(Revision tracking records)
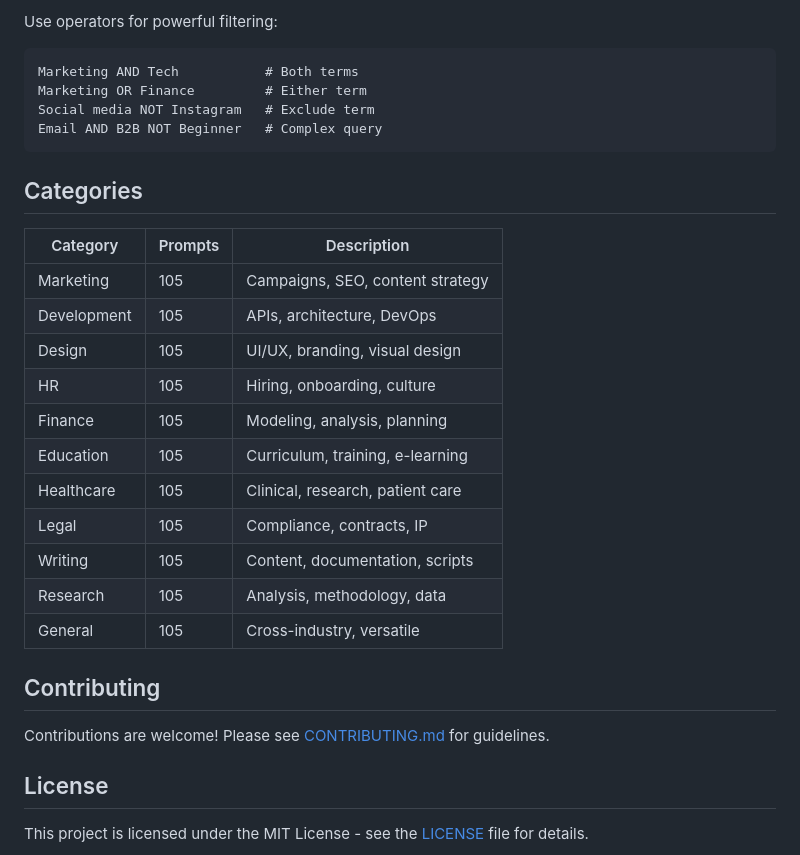
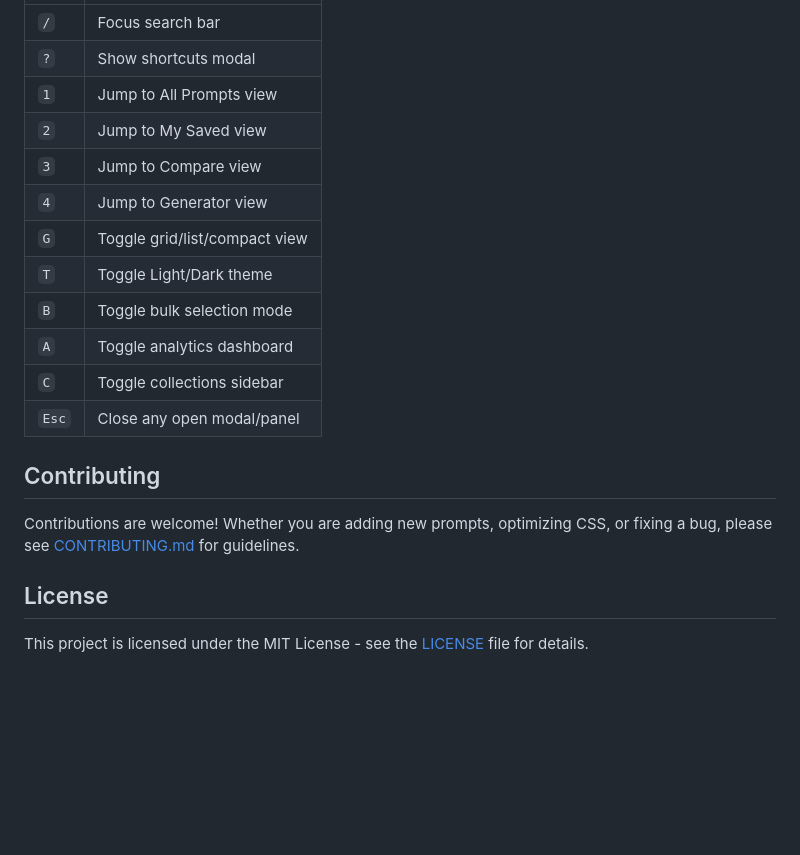
Before and after one commit to MaulK/aiprompt-hub, a Markdown page: README.md, the part around one of its changes. GitHub-like rendering; blank space fills up the shorter version.

````diff
--- a/README.md
+++ b/README.md
@@ -111,31 +147,19 @@ aiprompt-hub/
-Use operators for powerful filtering:
-
-```
-Marketing AND Tech           # Both terms
-Marketing OR Finance         # Either term
-Social media NOT Instagram   # Exclude term
-Email AND B2B NOT Beginner   # Complex query
-```
-
-## Categories
-
-| Category | Prompts | Description |
-|----------|---------|-------------|
-| Marketing | 105 | Campaigns, SEO, content strategy |
-| Development | 105 | APIs, architecture, DevOps |
-| Design | 105 | UI/UX, branding, visual design |
-| HR | 105 | Hiring, onboarding, culture |
-| Finance | 105 | Modeling, analysis, planning |
-| Education | 105 | Curriculum, training, e-learning |
-| Healthcare | 105 | Clinical, research, patient care |
-| Legal | 105 | Compliance, contracts, IP |
-| Writing | 105 | Content, documentation, scripts |
-| Research | 105 | Analysis, methodology, data |
-| General | 105 | Cross-industry, versatile |
+| `/` | Focus search bar |
+| `?` | Show shortcuts modal |
+| `1` | Jump to All Prompts view |
+| `2` | Jump to My Saved view |
+| `3` | Jump to Compare view |
+| `4` | Jump to Generator view |
+| `G` | Toggle grid/list/compact view |
+| `T` | Toggle Light/Dark theme |
+| `B` | Toggle bulk selection mode |
+| `A` | Toggle analytics dashboard |
+| `C` | Toggle collections sidebar |
+| `Esc` | Close any open modal/panel |
 
 ## Contributing
 
-Contributions are welcome! Please see [CONTRIBUTING.md](CONTRIBUTING.md) for guidelines.
+Contributions are welcome! Whether you are adding new prompts, optimizing CSS, or fixing a bug, please see [CONTRIBUTING.md](CONTRIBUTING.md) for guidelines.
 
 ## License
 
````
Also changed, not shown: other parts of README.md (+83 -47 lines).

= What to work on =
Find and copy each line of the data where "Toggle" is present.

= Output for this task =
+| `G` | Toggle grid/list/compact view |
+| `T` | Toggle Light/Dark theme |
+| `B` | Toggle bulk selection mode |
+| `A` | Toggle analytics dashboard |
+| `C` | Toggle collections sidebar |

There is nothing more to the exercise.